The listing is to be repeated exactly, and its pictures are to be left out.

Data to use
□ □ □

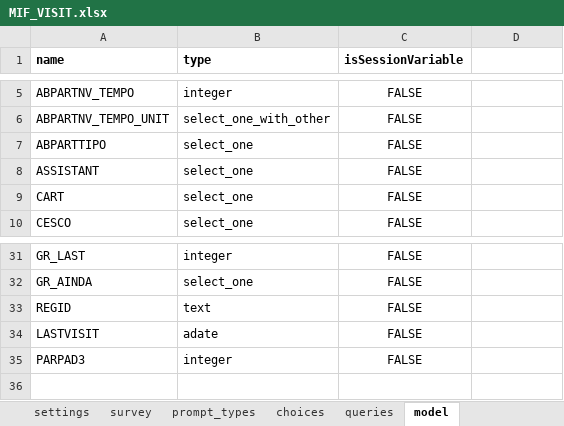
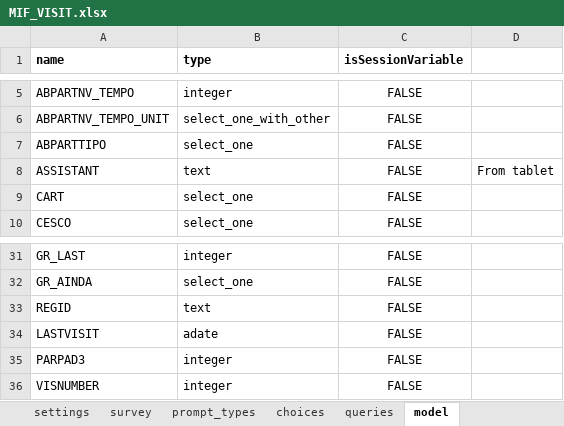
Before and after one commit to BandimHealthProject/Equipa, an Excel workbook: app/config/tables/MIF_VISIT/forms/MIF_VISIT/MIF_VISIT.xlsx, sheet model, drawn as a sheet; only a part is shown, gaps mark what is left out; values as stored, in another font and other column widths than the file's, no borders; the diff names each change by its address in the sheet, - before the commit and + after, or states it on an @@ line.

```diff
--- a/app/config/tables/MIF_VISIT/forms/MIF_VISIT/MIF_VISIT.xlsx (sheet model)
+++ b/app/config/tables/MIF_VISIT/forms/MIF_VISIT/MIF_VISIT.xlsx (sheet model)
-B8 (type): select_one
+B8 (type): text
-D8: (empty)
+D8: From tablet
+row 36: VISNUMBER | integer | FALSE
```
Also changed, not shown: sheet survey, app/config/tables/MIF/forms/MIF/MIF.xlsx, app/config/tables/MIF_V_OOP_ANC/forms/MIF_V_OOP_ANC/MIF_V_OOP_ANC.xlsx, 16 other files.
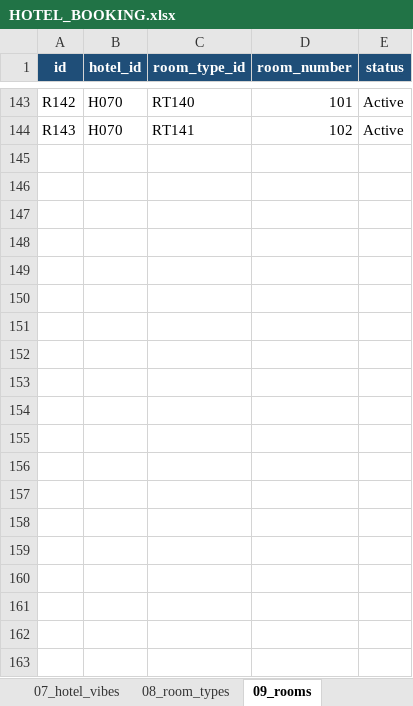
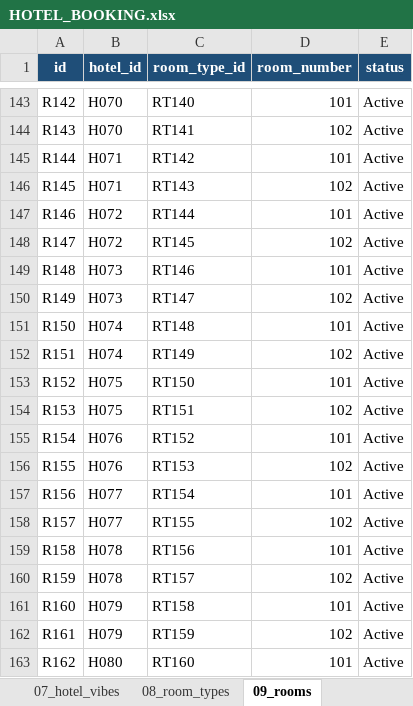
Before and after one commit to honguyenphuongnam999999-debug/hotel-booking-backend, an Excel workbook: HOTEL_BOOKING.xlsx, sheet 09_rooms, drawn as a sheet; only a part is shown, gaps mark what is left out; values as stored, in another font and other column widths than the file's, no borders; charts and pictures not drawn; the diff covers the shown part only; the diff names each change by its address in the sheet, - before the commit and + after, or states it on an @@ line.

```diff
--- a/HOTEL_BOOKING.xlsx (sheet 09_rooms)
+++ b/HOTEL_BOOKING.xlsx (sheet 09_rooms)
+row 145: R144 | H071 | RT142 | 101 | Active
+row 146: R145 | H071 | RT143 | 102 | Active
+row 147: R146 | H072 | RT144 | 101 | Active
+row 148: R147 | H072 | RT145 | 102 | Active
+row 149: R148 | H073 | RT146 | 101 | Active
+row 150: R149 | H073 | RT147 | 102 | Active
+row 151: R150 | H074 | RT148 | 101 | Active
+row 152: R151 | H074 | RT149 | 102 | Active
+row 153: R152 | H075 | RT150 | 101 | Active
+row 154: R153 | H075 | RT151 | 102 | Active
+row 155: R154 | H076 | RT152 | 101 | Active
+row 156: R155 | H076 | RT153 | 102 | Active
+row 157: R156 | H077 | RT154 | 101 | Active
+row 158: R157 | H077 | RT155 | 102 | Active
+row 159: R158 | H078 | RT156 | 101 | Active
+row 160: R159 | H078 | RT157 | 102 | Active
+row 161: R160 | H079 | RT158 | 101 | Active
+row 162: R161 | H079 | RT159 | 102 | Active
+row 163: R162 | H080 | RT160 | 101 | Active
```
Also changed, not shown: 41 added rows elsewhere in this sheet, sheet 17_room_type_images, sheet 14_vouchers, sheet 08_room_types, sheet 02_hotels, sheet 05_hotel_amenities, sheet 07_hotel_vibes, 1 more sheet, HOTEL_BOOKING_OLD.xlsx, 7 other files.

□ □ □

Solution for this exercise
Before and after one commit to BandimHealthProject/Equipa, an Excel workbook: app/config/tables/MIF_VISIT/forms/MIF_VISIT/MIF_VISIT.xlsx, sheet model, drawn as a sheet; only a part is shown, gaps mark what is left out; values as stored, in another font and other column widths than the file's, no borders; the diff names each change by its address in the sheet, - before the commit and + after, or states it on an @@ line.

```diff
--- a/app/config/tables/MIF_VISIT/forms/MIF_VISIT/MIF_VISIT.xlsx (sheet model)
+++ b/app/config/tables/MIF_VISIT/forms/MIF_VISIT/MIF_VISIT.xlsx (sheet model)
-B8 (type): select_one
+B8 (type): text
-D8: (empty)
+D8: From tablet
+row 36: VISNUMBER | integer | FALSE
```
Also changed, not shown: sheet survey, app/config/tables/MIF/forms/MIF/MIF.xlsx, app/config/tables/MIF_V_OOP_ANC/forms/MIF_V_OOP_ANC/MIF_V_OOP_ANC.xlsx, 16 other files.
Before and after one commit to honguyenphuongnam999999-debug/hotel-booking-backend, an Excel workbook: HOTEL_BOOKING.xlsx, sheet 09_rooms, drawn as a sheet; only a part is shown, gaps mark what is left out; values as stored, in another font and other column widths than the file's, no borders; charts and pictures not drawn; the diff covers the shown part only; the diff names each change by its address in the sheet, - before the commit and + after, or states it on an @@ line.

```diff
--- a/HOTEL_BOOKING.xlsx (sheet 09_rooms)
+++ b/HOTEL_BOOKING.xlsx (sheet 09_rooms)
+row 145: R144 | H071 | RT142 | 101 | Active
+row 146: R145 | H071 | RT143 | 102 | Active
+row 147: R146 | H072 | RT144 | 101 | Active
+row 148: R147 | H072 | RT145 | 102 | Active
+row 149: R148 | H073 | RT146 | 101 | Active
+row 150: R149 | H073 | RT147 | 102 | Active
+row 151: R150 | H074 | RT148 | 101 | Active
+row 152: R151 | H074 | RT149 | 102 | Active
+row 153: R152 | H075 | RT150 | 101 | Active
+row 154: R153 | H075 | RT151 | 102 | Active
+row 155: R154 | H076 | RT152 | 101 | Active
+row 156: R155 | H076 | RT153 | 102 | Active
+row 157: R156 | H077 | RT154 | 101 | Active
+row 158: R157 | H077 | RT155 | 102 | Active
+row 159: R158 | H078 | RT156 | 101 | Active
+row 160: R159 | H078 | RT157 | 102 | Active
+row 161: R160 | H079 | RT158 | 101 | Active
+row 162: R161 | H079 | RT159 | 102 | Active
+row 163: R162 | H080 | RT160 | 101 | Active
```
Also changed, not shown: 41 added rows elsewhere in this sheet, sheet 17_room_type_images, sheet 14_vouchers, sheet 08_room_types, sheet 02_hotels, sheet 05_hotel_amenities, sheet 07_hotel_vibes, 1 more sheet, HOTEL_BOOKING_OLD.xlsx, 7 other files.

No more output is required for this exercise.